--- Task instructions ---
Copy out each line below containing "CGPA".

--- Records supplied ---
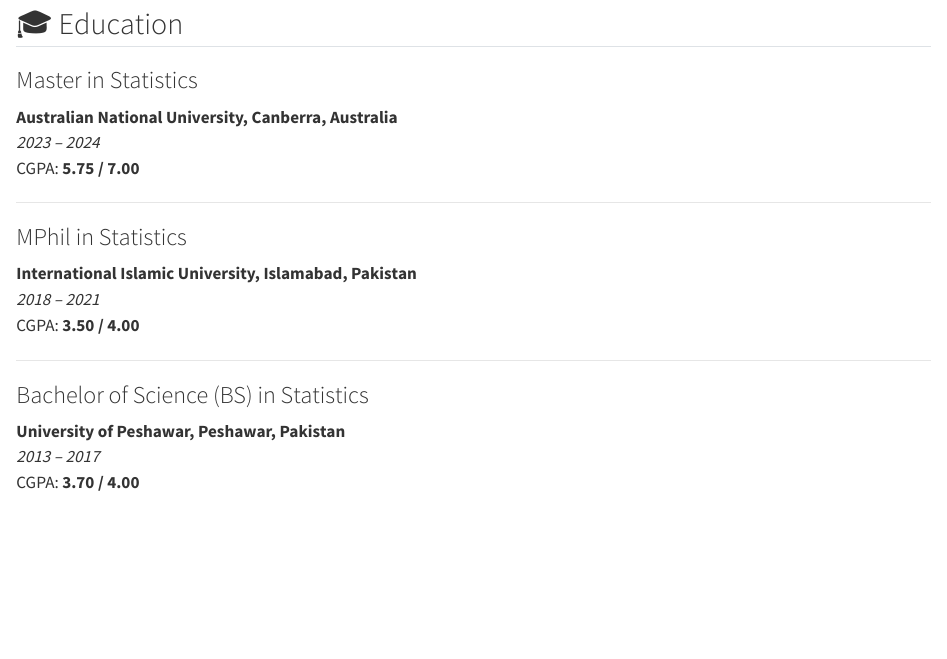
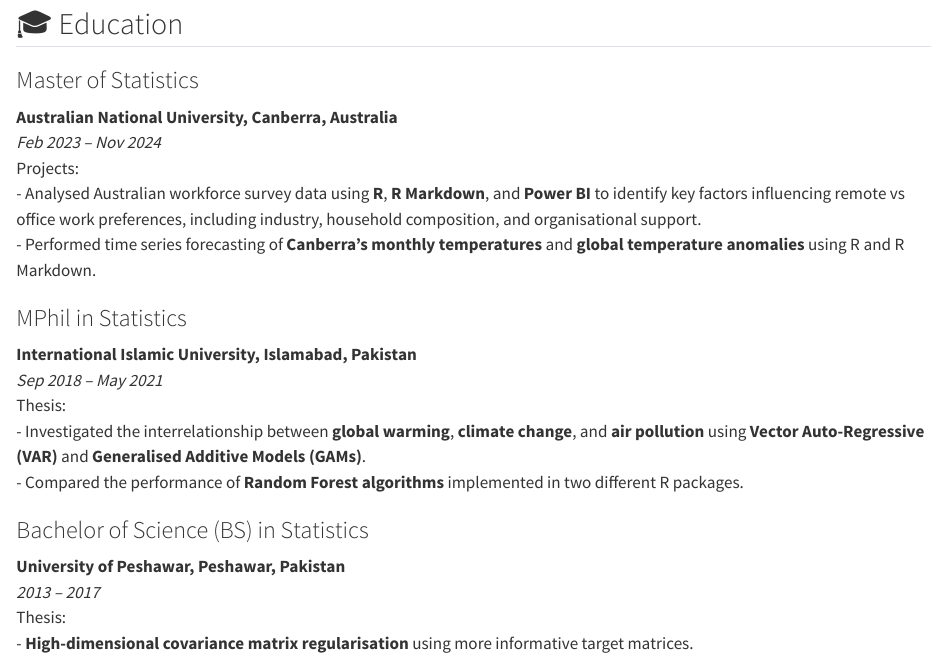
Before and after one commit to Atiqlytics/Atiqlytics.github.io, a Quarto document (Education.qmd): the page in a window 1100 px wide, from 80 px down. Rendered offline with R 4.5, knitr and Pandoc in place of Quarto, with nearby package versions.

Commit message:
Adding education

```diff
--- a/Education.qmd
+++ b/Education.qmd
@@ -1,25 +1,26 @@
 ---
-title: "Education"
+title: "🎓 Education"
 toc: false
 ---
 
 ## 🎓 Education
 
-### Master in Statistics
+### Master of Statistics
 **Australian National University, Canberra, Australia**
-*2023 – 2024*
-CGPA: **5.75 / 7.00**
-
----
+*Feb 2023 – Nov 2024*
+Projects:
+- Analysed Australian workforce survey data using **R**, **R Markdown**, and **Power BI** to identify key factors influencing remote vs office work preferences, including industry, household composition, and organisational support.
+- Performed time series forecasting of **Canberra’s monthly temperatures** and **global temperature anomalies** using R and R Markdown.
 
 ### MPhil in Statistics
 **International Islamic University, Islamabad, Pakistan**
-*2018 – 2021*
-CGPA: **3.50 / 4.00**
-
----
+*Sep 2018 – May 2021*
+Thesis:
+- Investigated the interrelationship between **global warming**, **climate change**, and **air pollution** using **Vector Auto-Regressive (VAR)** and **Generalised Additive Models (GAMs)**.
+- Compared the performance of **Random Forest algorithms** implemented in two different R packages.
 
 ### Bachelor of Science (BS) in Statistics
 **University of Peshawar, Peshawar, Pakistan**
 *2013 – 2017*
-CGPA: **3.70 / 4.00**
+Thesis:
+- **High-dimensional covariance matrix regularisation** using more informative target matrices.
```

--- Final answer ---
-CGPA: **5.75 / 7.00**
-CGPA: **3.50 / 4.00**
-CGPA: **3.70 / 4.00**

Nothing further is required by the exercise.